With this post, I have managed to make my way through 50 lines of Hamlet. But this is not an occasion for celebrating; I just need to tuck my head down and keep analyzing, if I’m ever going to make it to 150, or 1,500. The finish line is impossibly distant.
Just a quick report today, then. Horatio repeats his earlier injunction to the Ghost, including the same word, “charge.” For someone who supposedly possesses a lot of book-smarts on the subject of the supernatural, Horatio is making a poor show. In his defense, he is harrowed, but it’s still Rhetoric 101 that if one tactic doesn’t work to needle your opponent, you should try something else.

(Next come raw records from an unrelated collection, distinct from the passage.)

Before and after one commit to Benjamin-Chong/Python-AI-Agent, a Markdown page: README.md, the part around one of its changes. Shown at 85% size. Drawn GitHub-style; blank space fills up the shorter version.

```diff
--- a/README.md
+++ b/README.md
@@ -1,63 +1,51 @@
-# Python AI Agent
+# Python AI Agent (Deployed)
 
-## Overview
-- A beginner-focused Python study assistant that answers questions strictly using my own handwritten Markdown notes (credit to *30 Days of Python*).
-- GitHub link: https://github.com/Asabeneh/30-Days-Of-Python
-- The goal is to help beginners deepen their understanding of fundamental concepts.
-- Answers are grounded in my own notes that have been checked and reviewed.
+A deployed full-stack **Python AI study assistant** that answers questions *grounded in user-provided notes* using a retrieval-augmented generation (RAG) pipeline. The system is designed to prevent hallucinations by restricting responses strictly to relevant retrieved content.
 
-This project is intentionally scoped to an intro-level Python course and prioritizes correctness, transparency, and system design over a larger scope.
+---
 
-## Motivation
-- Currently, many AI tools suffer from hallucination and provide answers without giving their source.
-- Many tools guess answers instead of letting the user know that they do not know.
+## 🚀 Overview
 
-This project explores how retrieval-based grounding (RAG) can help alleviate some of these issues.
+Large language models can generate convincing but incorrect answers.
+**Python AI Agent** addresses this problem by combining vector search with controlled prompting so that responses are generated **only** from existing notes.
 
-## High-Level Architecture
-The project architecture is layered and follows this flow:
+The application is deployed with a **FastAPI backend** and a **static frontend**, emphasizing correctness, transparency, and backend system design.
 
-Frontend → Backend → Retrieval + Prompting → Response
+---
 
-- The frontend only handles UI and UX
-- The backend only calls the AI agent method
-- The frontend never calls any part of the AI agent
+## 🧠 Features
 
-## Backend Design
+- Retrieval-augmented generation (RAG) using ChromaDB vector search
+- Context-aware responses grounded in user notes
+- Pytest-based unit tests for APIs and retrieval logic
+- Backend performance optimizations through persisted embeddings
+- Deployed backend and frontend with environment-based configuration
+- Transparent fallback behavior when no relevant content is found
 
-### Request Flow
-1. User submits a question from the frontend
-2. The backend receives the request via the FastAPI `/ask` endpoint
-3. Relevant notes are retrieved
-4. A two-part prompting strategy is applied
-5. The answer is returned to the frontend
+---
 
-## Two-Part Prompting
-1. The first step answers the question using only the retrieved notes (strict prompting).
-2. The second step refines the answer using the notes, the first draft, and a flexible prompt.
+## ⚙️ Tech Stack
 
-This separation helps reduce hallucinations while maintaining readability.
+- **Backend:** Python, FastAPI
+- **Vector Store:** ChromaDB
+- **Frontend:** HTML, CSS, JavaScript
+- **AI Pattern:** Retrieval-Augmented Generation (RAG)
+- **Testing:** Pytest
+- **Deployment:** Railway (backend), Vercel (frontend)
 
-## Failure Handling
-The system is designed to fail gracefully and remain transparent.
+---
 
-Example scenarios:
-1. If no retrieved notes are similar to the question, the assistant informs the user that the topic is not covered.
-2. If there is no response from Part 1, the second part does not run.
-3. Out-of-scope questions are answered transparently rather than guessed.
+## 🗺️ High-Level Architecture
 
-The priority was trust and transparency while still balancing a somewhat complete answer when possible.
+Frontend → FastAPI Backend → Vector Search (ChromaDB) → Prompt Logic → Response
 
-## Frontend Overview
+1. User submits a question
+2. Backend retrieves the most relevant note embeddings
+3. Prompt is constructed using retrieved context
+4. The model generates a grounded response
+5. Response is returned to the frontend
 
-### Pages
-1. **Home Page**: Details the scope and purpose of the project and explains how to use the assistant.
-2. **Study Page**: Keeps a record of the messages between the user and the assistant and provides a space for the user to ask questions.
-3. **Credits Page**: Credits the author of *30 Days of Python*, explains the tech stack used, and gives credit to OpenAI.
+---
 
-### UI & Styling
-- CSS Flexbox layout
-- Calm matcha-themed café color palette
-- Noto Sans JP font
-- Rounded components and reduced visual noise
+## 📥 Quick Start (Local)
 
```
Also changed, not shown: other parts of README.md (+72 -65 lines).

Marcellus’s line once again functions as a sort of verbal stage direction, the kind which often helps Shakespeare’s editors to know when to insert stage directions indicating exits. In this case, though, the original versions of the script all include an explicit stage direction, although they are all a bit different. “Exit Ghost” is from Q2, whereas the First Folio reads “Exit the Ghost” — the kind of textual difference so minor and irrelevant, it’s almost embarrassing to bring it up. Its chief value is not insight into the play, but insight into the printing process; editors and typesetters in Shakespeare’s day did whatever they liked with scripts, and especially with stage directions. Nothing’s sacred.
In the First Quarto, two lines very much like these ones do appear (Horatio repeats “by heaven,” and Marcellus says “makes no answer” instead of “will not answer”), but according to the stage directions, the Ghost is already off stage. In Q1, the stage direction occurs between Marcellus’s “It is offended” and Barnardo’s “See, it stalks away” — which is a much more logical place to indicate an exit, since Barnardo’s line comments directly upon that act. It’s also a good reminder that exiting a stage takes time — the Ghost might conceivably still be exiting by the end of Marcellus’s last line, above.
One prevalent theory about the First Quarto is that it came from a direct observer of the Globe’s production. It would seem to be a daunting task for a spectator, scribbling down (or memorizing?) an entire play, but Elizabethans were supposedly good at “conning” speeches, so who knows? Another theory is that the actor who played Marcellus dictated the script to a compositor, according to his best memory of the scenes (scholars accuse Marcellus of this because the scenes where he appears are closest to the Q2 version). In either case, seeing “Exit Ghost” a few lines earlier in Q1 should be a reliable indicator of original stage practice. It’s nice to have access to an accurate Ghost Tracker.